Eye For Film >> Movies >> In The Loop (2009) Film Review
The good news is that, when it comes to watching this quickfire comedy, you don't need to be in the loop as far as TV series The Thick Of It is concerned.
Although the film is a spin-off of the coruscatingly black BBC show, delving deeply into the politics of spin like its predecessor, only the character of Malcolm Tucker (Peter Capaldi) remains. Thankfully, however, unlike so many that have gone before it (The League Of Gentlemen, Kevin And Perry Go Large, to name but two) the humour hasn't been lost in translation.
Armando Iannucci - making his big screen directorial debut - has turned his attentions, along with a writing team of Jesse Armstrong, Simon Blackwell and Tony Roche, to the 'special relationship' between Britain and America in the run-up to a proposed war in an unamed Middle Eastern country.
The UK and US governments are sparring for the fight, so when a minister from the backwaters of International Development, Simon Foster (Tom Hollander), unwittingly wades into the debate on a radio show, describing war as "unforeseeable", it isn't long before foul-mouthed prince of spin Tucker is hot on his tail. In a bid to deflect Malcolm's wrath, Simon digs himself in still further when in a second flustered media appearance he suggests “Britain must be ready to climb the mountain of conflict”. Now seemingly taking a stance that is both pro and anti-war, he finds himself thrust into the spotlight of Washington, where both sides want to use him to justify their ends.
In the pacifist corner are a General (James Gandolfini, playing against his usual belligerent type) and US Assistant Secretary for Diplomacy Karen Clarke (Mimi Kennedy), who are waging their own cloak and dagger war against Secretary Of State Linton Barwick (David Rasche) - who fiercly supports invasion. This is only the tip of the iceberg, since beneath all the diplomats are civil servants, with their own network of allegiances, striving to further not only their bosses' agendas, but also their own careers. Among them is Simon's political advisor Toby (Chris Addison), his foreign office underling girlfriend Suzy (Olivia Poulet) and his American bit on the side Liza (Anna Chlumsky), who also happens to be Karen's aide. Throw in a waspish British Director of Communications (Gina McKee) and a disgruntled constituent (Steve Coogan) and the stage is set for a world of misunderstandings.
All of which makes it sound as though In The Loop is too complex for words - and that is the point. Iannucci opens a window on a world of Machiavellian strategists who are also really quite dim, on occasion, to show the tragedies which can occur once spin takes over from orderly debate. Following in the farcical footsteps of Yes, Minister, this shows the political machine to be not only slightly faulty but also in danger of running out of control. Once you've grasped the basic arc of the plot - the march towards a UN vote for war, which Malcolm is trying to push through while others plot against it - you can forget about the micro-level and simply sit back and enjoy the unbelievably taut and densely humourous scripting. Line after line proves infinitely quotable, such as, "In the land of the truth, the man with one fact is king" suggesting cult status, as well as critical acclaim, beckons.

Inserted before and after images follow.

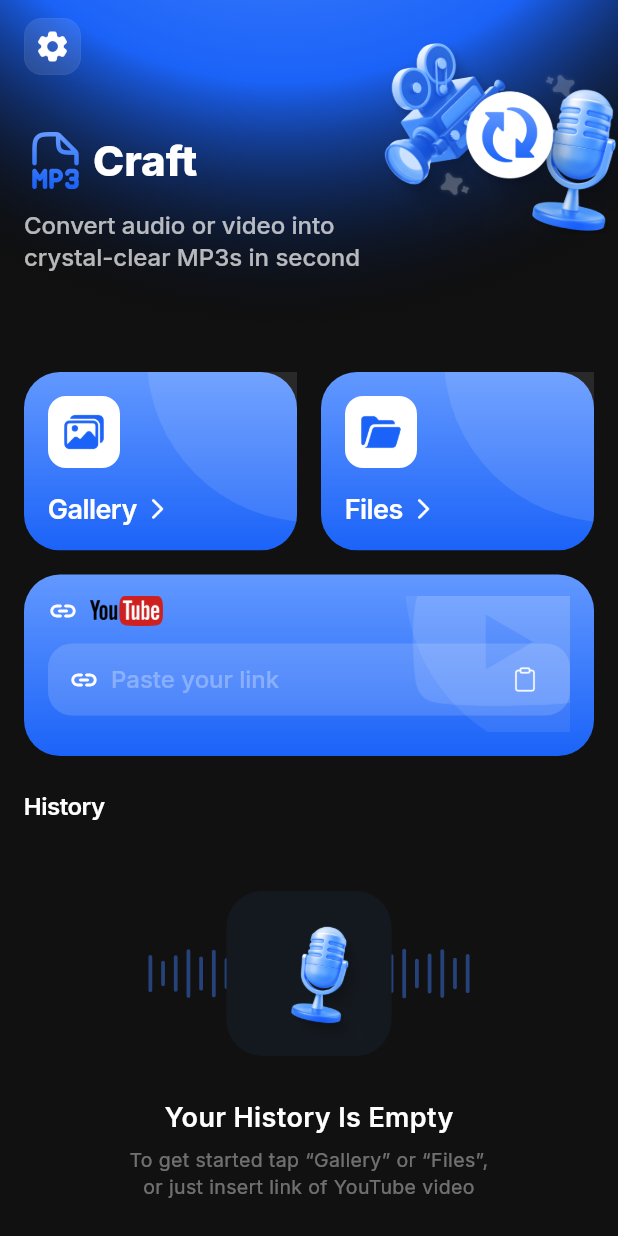
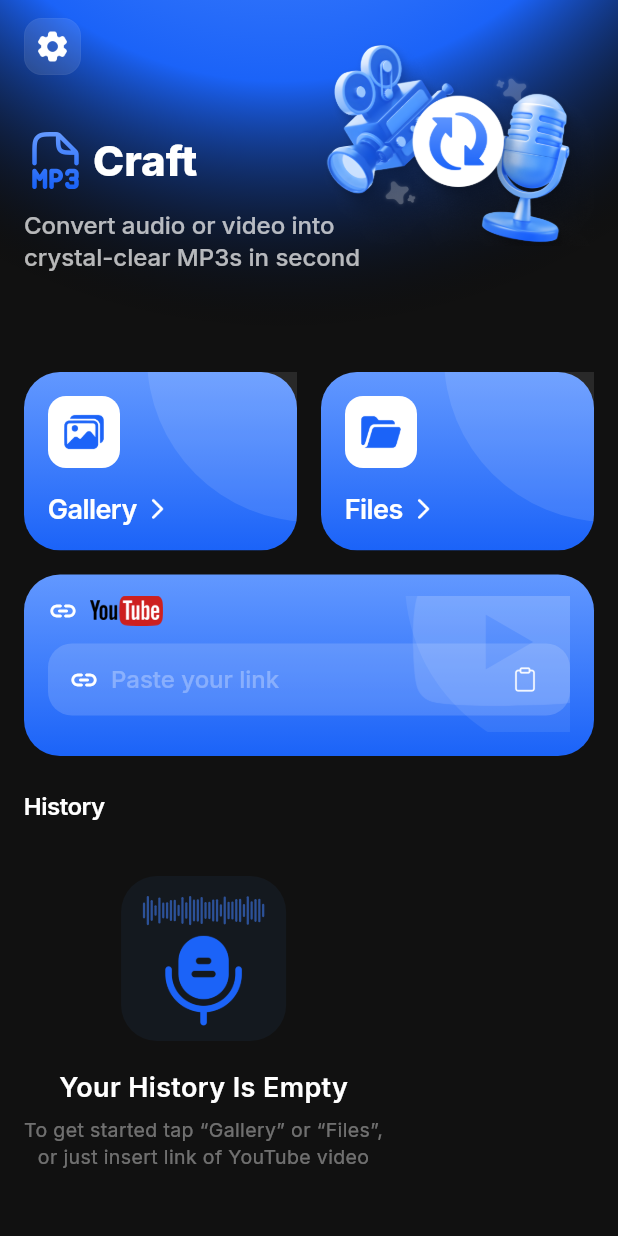
Before and after one commit to aleksandr-chaika/video-to-audio, a Flutter app: the screen it shows after launch, on a phone screen of 412 x 824 dp. Run offline on Flutter 3.47's test engine with Material 3 defaults, Android fonts, the phone set to English and light mode, and no system bars; our stand-ins replace dartz, dio, equatable, file_picker, flutter_bloc, get_it and 6 more; accounts and stored records are empty.

Commit message:
fix(ui): History card 1:1 с дизайном — solar mic + waveform внутри + hero right offset
История empty state переделана под Image #13 reference:
- mic_3d.png заменён на solar:microphone-3-bold (вертикальная синяя
  капсула с прорезью grill, Iconify SVG → PNG 240×240)
- waveform-полоса теперь рисуется ВНУТРИ card в верхней четверти
  (Positioned top:14 left/right:14 height:18, 32 узких бара
  переменной высоты) — а не торчит по бокам card
- Mic-icon размер 70×70 (вместо 90×90), отцентрирован в нижней
  части card

Hero (Image #12 feedback): right:-30 → right:0, width 200→210 —
3D-блок не выходит за правый край screen.

```diff
--- a/mobile/lib/core/widgets/app_logo.dart
+++ b/mobile/lib/core/widgets/app_logo.dart
@@ -26,13 +26,14 @@ class AppLogo extends StatelessWidget {
         clipBehavior: Clip.none,
         children: <Widget>[
           // 3D-композиция: верхне-правый угол; top:-58 поднимает её на
-          // уровень header (settings icon), не залезая на текст слева.
+          // уровень header (settings icon), небольшой right offset чтобы
+          // 3D не выходил далеко за экран.
           Positioned(
-            right: -30,
+            right: 0,
             top: -58,
             child: IgnorePointer(
               child: SizedBox(
-                width: 200,
+                width: 210,
                 height: 175,
                 child: Image.asset(
                   heroAssetPath,
--- a/mobile/lib/features/history/presentation/widgets/history_empty.dart
+++ b/mobile/lib/features/history/presentation/widgets/history_empty.dart
@@ -5,9 +5,9 @@ import 'package:google_fonts/google_fonts.dart';
 import '../../../../app/theme/app_colors.dart';
 import '../../../../app/theme/app_dimens.dart';
 
-/// Empty history state — Image#10 reference (Figma).
-/// Rounded square 110×110 radius 24 #14191F с 3D-микрофоном по центру и
-/// тонкими waveform-барами по сторонам, выходящими за пределы card.
+/// Empty history state — Image#13 reference (Figma).
+/// Rounded square 110×110 radius 24 #14191F.
+/// Внутри card сверху — тонкая waveform-полоса, ниже — синий микрофон.
 class HistoryEmptyView extends StatelessWidget {
   const HistoryEmptyView({super.key});
 
@@ -17,20 +17,7 @@ class HistoryEmptyView extends StatelessWidget {
       padding: const EdgeInsets.symmetric(vertical: AppDimens.space24),
       child: Column(
         children: <Widget>[
-          SizedBox(
-            width: double.infinity,
-            height: 130,
-            child: Stack(
-              alignment: Alignment.center,
-              children: <Widget>[
-                // Waveform-бары по горизонтали (220 wide), центральные
-                // скрыты — там card+mic.
-                SizedBox(
-                  width: 220,
-                  height: 60,
-                  child: CustomPaint(painter: _MicWavePainter()),
-                ),
-                // Dark rounded square 110×110, radius 24
+          // Card 110×110 с waveform сверху и mic-icon снизу.
           Container(
             width: 110,
             height: 110,
@@ -38,23 +25,40 @@ class HistoryEmptyView extends StatelessWidget {
               color: AppColors.surfaceCard,
               borderRadius: BorderRadius.circular(AppDimens.radius24),
             ),
+            child: Stack(
+              children: <Widget>[
+                // Waveform-полоса в верхней четверти card.
+                Positioned(
+                  left: 14,
+                  right: 14,
+                  top: 14,
+                  height: 18,
+                  child: CustomPaint(painter: _MicWavePainter()),
                 ),
-                // 3D-микрофон поверх card.
-                Image.asset(
+                // Mic-icon — занимает нижние ~3/4 card.
+                Positioned(
+                  left: 0,
+                  right: 0,
+                  bottom: 6,
+                  child: Center(
+                    child: Image.asset(
                       'assets/images/mic_3d.png',
-                  width: 90,
-                  height: 90,
+                      width: 70,
+                      height: 70,
                       fit: BoxFit.contain,
-                  errorBuilder: (BuildContext c, Object err, StackTrace? st) {
+                      errorBuilder:
+                          (BuildContext c, Object err, StackTrace? st) {
                         if (kDebugMode) {
                           debugPrint('mic_3d.png load failed: $err');
                         }
                         return const Icon(
                           Icons.mic_rounded,
-                      size: 64,
+                          size: 56,
                           color: AppColors.accentSolid,
                         );
                       },
+                    ),
+                  ),
                 ),
               ],
             ),
@@ -86,28 +90,26 @@ class HistoryEmptyView extends StatelessWidget {
   }
 }
 
-/// Тонкие audio-bars 220×60: центральные ~10 баров скрыты (там card+mic),
-/// крайние видны слева и справа от тёмной card как audio-визуализация.
+/// Тонкая audio-визуализация — горизонтальные бары переменной высоты,
+/// рисуются по всей ширине canvas. Симулирует пик-уровни записи.
 class _MicWavePainter extends CustomPainter {
   @override
   void paint(Canvas canvas, Size size) {
     final Paint paint = Paint()
-      ..color = AppColors.accentSolid.withValues(alpha: 0.45)
-      ..strokeWidth = 2.5
+      ..color = AppColors.accentSolid.withValues(alpha: 0.55)
+      ..strokeWidth = 1.5
       ..strokeCap = StrokeCap.round;
 
+    const int bars = 32;
+    final double step = size.width / bars;
     final double centerY = size.height / 2;
-    const int bars = 26;
-    final double step = size.width / bars;
-    const int hideFrom = 8;
-    const int hideTo = 17;
     for (int i = 0; i < bars; i++) {
-      if (i >= hideFrom && i <= hideTo) continue;
       final double x = i * step + step / 2;
-      final double normalized = (i / bars - 0.5).abs();
-      final double pseudo = ((i * 7 + 3) % 5) / 5.0;
-      final double h =
-          (1 - normalized) * size.height * 0.8 * (0.4 + pseudo * 0.6) + 4;
+      // Псевдо-случайная амплитуда (стабильная между рендерами).
+      final double n1 = ((i * 11 + 3) % 17) / 17.0;
+      final double n2 = ((i * 7 + 5) % 13) / 13.0;
+      final double amp = (0.25 + n1 * 0.55 + n2 * 0.4).clamp(0.15, 1.0);
+      final double h = size.height * amp;
       canvas.drawLine(
         Offset(x, centerY - h / 2),
         Offset(x, centerY + h / 2),
```
Also changed, not shown: mobile/assets/images/mic_3d.png. Lines whose indentation alone changed are shown as unchanged.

The performances - featuring a fair amount of improvisation, which helps rough up the one-liners so they have a more natural edge - are universally terrific. Capaldi is in his element as the invective-spitting spin doctor, while stand-up Chris Addison shows his comic timing extends easily to dramatic roles. Gandolfini and Kennedy spice up the US arm of proceedings, matching their UK counterparts laugh for laugh.
It's true that In The Loop may not be the most cinematic venture you will have seen this year - the camera technique largely mirrors that of the TV show - but when it comes to humour with real satirical bite, you'll be laughing all the way to the brink of war.Reviewed on: 24 Jan 2009
Related Articles:Loopy Politics
Getting In The Loop
Sundance Diary: Day Six
Sundance Diary: Day Four